“I think the fellowship has given me the confidence and the backing to speak up,” she says, recognizing that not everyone in the room is thinking the same thoughts. As a result, she has been asked to participate in more meetings where decisions are made about the child welfare system. The fellowship also has allowed her to be a valued partner in facilitating conversations, with a budget to host discussions and commission focus groups.
Her organization convened stakeholders to discuss the barriers and solutions to family identification and engagement practices, and through these meetings, the group created a process to identify and track family connections, including a tool Andrea developed that is now being used by some organizations to identify, from the youth’s perspective, who is important to that youth and get them connected.
Andrea also has presented at two Children’s Justice Initiative conferences and created two cards for juvenile court judges to use to raise the importance of supportive connections to improve permanency for older youth in care. After her first presentation, the majority of judges indicated that they would ask youth to be in the courtroom or have direct conversation with youth and ask more questions about what support they need.
“She’s been able to see the big picture and know where opportunities are and how to feed the right voice to inform those opportunities,” says Suzanne Mineck, president of Mid-Iowa Health Foundation.
Andrea gets frustrated by the large shift that must happen to have a system that better supports youth in foster care. Having time and space to listen has been important, especially to build relationships with and inform people who are creating policies or providing direct services to youth who don’t have time to mull over how to do things differently. She’s also learned the value in making connections with many people, not just the one person in charge, realizing that people make decisions at many points in a system.
Having ownership of her budget allowed her to spend on what she felt was important to drive the work, such as hosting a summit or commissioning a study. “The loose structure was super liberating to me,” Andrea says, “but at the same time, nerve wracking because what if it doesn’t work? What if it makes no strides for kids? It’s hard to quantify the difference you’re making, because it’s not measured by how many kids are served.”

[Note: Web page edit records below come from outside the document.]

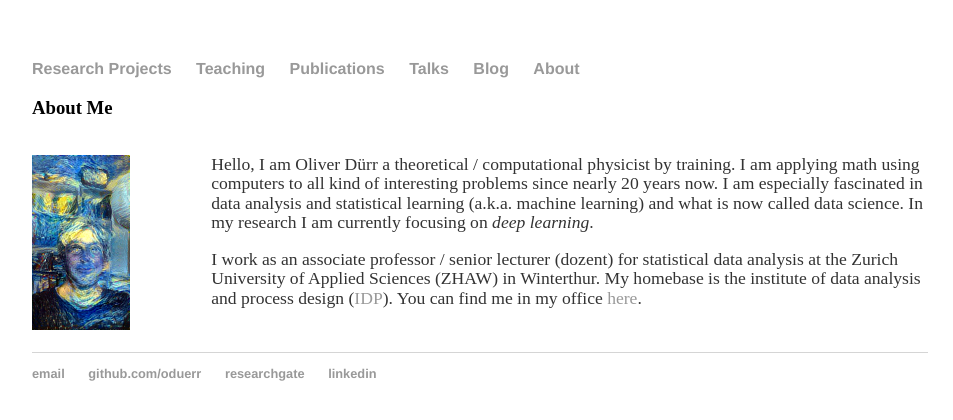
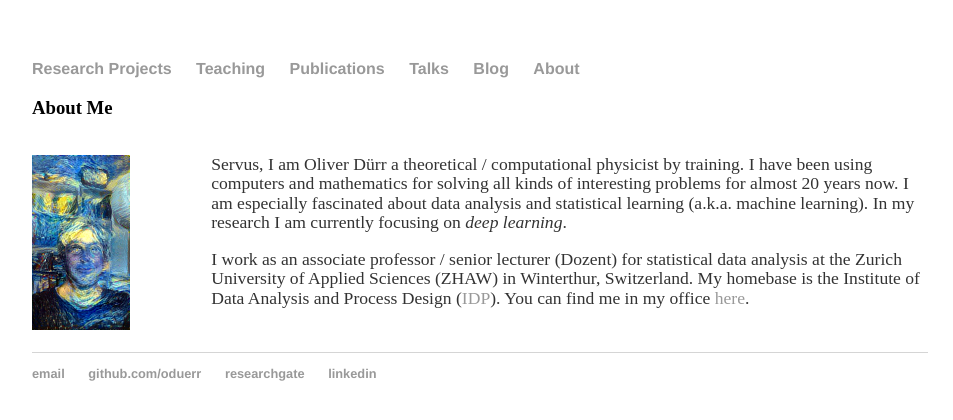
Before and after one commit to oduerr/oduerr.github.io, a Jekyll site: the page built from about/index.html, in a window 1280 px wide. Shown: the top 420 px of the page, without its empty margins (160-1113 px from the left). Built offline with Jekyll 4.4.1, drawn with Linux system fonts in a browser that asks for light colours.

Commit message:
Rechtschreibung

```diff
--- a/about/index.html
+++ b/about/index.html
@@ -12,10 +12,10 @@ title: Oliver Dürr
     </td>
     <td align="left" style="vertical-align: top">
       <p>
-      Hello, I am Oliver Dürr a theoretical / computational physicist by training. I am applying math using computers to all kind of interesting problems since nearly 20 years now. I am especially fascinated in data analysis and statistical learning (a.k.a. machine learning) and what is now called data science. In my research I am currently focusing on <em>deep learning</em>.
+      Servus, I am Oliver Dürr a theoretical / computational physicist by training. I have been using computers and mathematics for solving all kinds of interesting problems for almost 20 years now. I am especially fascinated about data analysis and statistical learning (a.k.a. machine learning). In my research I am currently focusing on <em>deep learning</em>.
       </p>
       <p>
-      I work as an associate professor / senior lecturer (dozent) for statistical data analysis at the Zurich University of Applied Sciences (ZHAW) in Winterthur. My homebase is the institute of data analysis and process design (<a href='http://idp.zhaw.ch/'>IDP</a>). You can find me in my office <a href='https://home.zhaw.ch/~dueo/contact.html'>here</a>.
+      I work as an associate professor / senior lecturer (Dozent) for statistical data analysis at the Zurich University of Applied Sciences (ZHAW) in Winterthur, Switzerland. My homebase is the Institute of Data Analysis and Process Design (<a href='http://idp.zhaw.ch/'>IDP</a>). You can find me in my office <a href='https://home.zhaw.ch/~dueo/contact.html'>here</a>.
       </p>
     </td>
   </tr>
```
Also changed, not shown: _includes/piVision.md (+1 -1 lines), talks/index.md (+2 -2 lines), teaching/index.md (+3 -0 lines).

Andrea has commissioned a kinship study that will capture interviews from families, social workers, young people, and caregivers to better understand the role of the caregiver in accessing the services and support needed to make kinship caregiving successful. She hopes the study inspires new policies at the state level and will work to publish the study. She also is planning a skillsbased workshop for DHS and providers grounded in healing-centered engagement and is participating on the Coalition for Families and Children Vision Team to imagine a better child welfare system.

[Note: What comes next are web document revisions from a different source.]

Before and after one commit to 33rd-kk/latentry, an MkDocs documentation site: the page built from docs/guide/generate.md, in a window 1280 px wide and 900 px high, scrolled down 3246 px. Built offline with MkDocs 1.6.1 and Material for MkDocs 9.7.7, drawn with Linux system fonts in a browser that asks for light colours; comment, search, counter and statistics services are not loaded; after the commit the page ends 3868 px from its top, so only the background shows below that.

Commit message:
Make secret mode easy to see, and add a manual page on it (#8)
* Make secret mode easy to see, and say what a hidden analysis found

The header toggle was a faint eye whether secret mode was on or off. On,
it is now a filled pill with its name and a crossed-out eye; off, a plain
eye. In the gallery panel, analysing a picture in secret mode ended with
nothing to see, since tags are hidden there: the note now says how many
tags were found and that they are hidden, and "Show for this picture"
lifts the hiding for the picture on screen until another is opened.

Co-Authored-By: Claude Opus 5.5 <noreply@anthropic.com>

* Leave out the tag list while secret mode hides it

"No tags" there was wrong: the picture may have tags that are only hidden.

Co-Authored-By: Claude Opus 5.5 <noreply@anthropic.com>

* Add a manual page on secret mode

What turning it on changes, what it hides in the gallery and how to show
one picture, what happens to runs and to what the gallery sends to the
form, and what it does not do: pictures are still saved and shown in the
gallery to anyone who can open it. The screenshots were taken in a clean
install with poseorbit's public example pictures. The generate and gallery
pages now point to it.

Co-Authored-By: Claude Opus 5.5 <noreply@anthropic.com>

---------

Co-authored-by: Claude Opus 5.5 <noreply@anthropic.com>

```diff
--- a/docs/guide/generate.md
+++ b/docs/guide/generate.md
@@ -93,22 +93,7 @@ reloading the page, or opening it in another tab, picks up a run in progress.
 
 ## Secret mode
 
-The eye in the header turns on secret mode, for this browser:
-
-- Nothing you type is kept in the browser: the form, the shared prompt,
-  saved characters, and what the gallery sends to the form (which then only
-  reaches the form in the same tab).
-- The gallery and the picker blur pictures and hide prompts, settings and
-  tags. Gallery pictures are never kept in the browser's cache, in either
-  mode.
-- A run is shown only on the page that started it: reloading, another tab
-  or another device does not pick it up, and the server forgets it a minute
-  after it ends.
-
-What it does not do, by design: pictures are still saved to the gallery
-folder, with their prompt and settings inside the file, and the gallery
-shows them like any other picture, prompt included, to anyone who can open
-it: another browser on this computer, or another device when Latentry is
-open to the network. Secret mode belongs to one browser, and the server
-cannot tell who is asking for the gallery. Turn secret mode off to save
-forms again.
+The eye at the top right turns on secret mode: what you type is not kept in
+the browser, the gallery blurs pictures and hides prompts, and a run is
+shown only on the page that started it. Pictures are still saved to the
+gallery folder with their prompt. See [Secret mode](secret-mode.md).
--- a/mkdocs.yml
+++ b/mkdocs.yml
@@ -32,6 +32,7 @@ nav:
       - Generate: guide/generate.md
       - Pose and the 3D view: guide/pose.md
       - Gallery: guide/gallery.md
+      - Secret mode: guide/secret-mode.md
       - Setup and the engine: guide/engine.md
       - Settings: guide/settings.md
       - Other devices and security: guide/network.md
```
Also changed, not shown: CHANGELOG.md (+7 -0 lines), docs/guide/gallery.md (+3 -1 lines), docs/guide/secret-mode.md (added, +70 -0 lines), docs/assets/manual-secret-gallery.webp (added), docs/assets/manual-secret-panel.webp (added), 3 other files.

In August 2019, the city of Des Moines was awarded a $1.8 million Youth Homeless Demonstration Grant from the Department of Housing and Urban Development (HUD) based on the initial community plan that Andrea facilitated. Andrea will continue to work with stakeholders to elevate the needs of foster youth and ensure new policies and programs are centered on partnerships with young people.
Teenagers in jumpsuits lying on yoga mats, their eyes closed, their bodies still. This is the image Megan Hoxhalli describes as remarkable for juvenile detention, a place where youth arrive shaken, dysregulated, and scared about their future.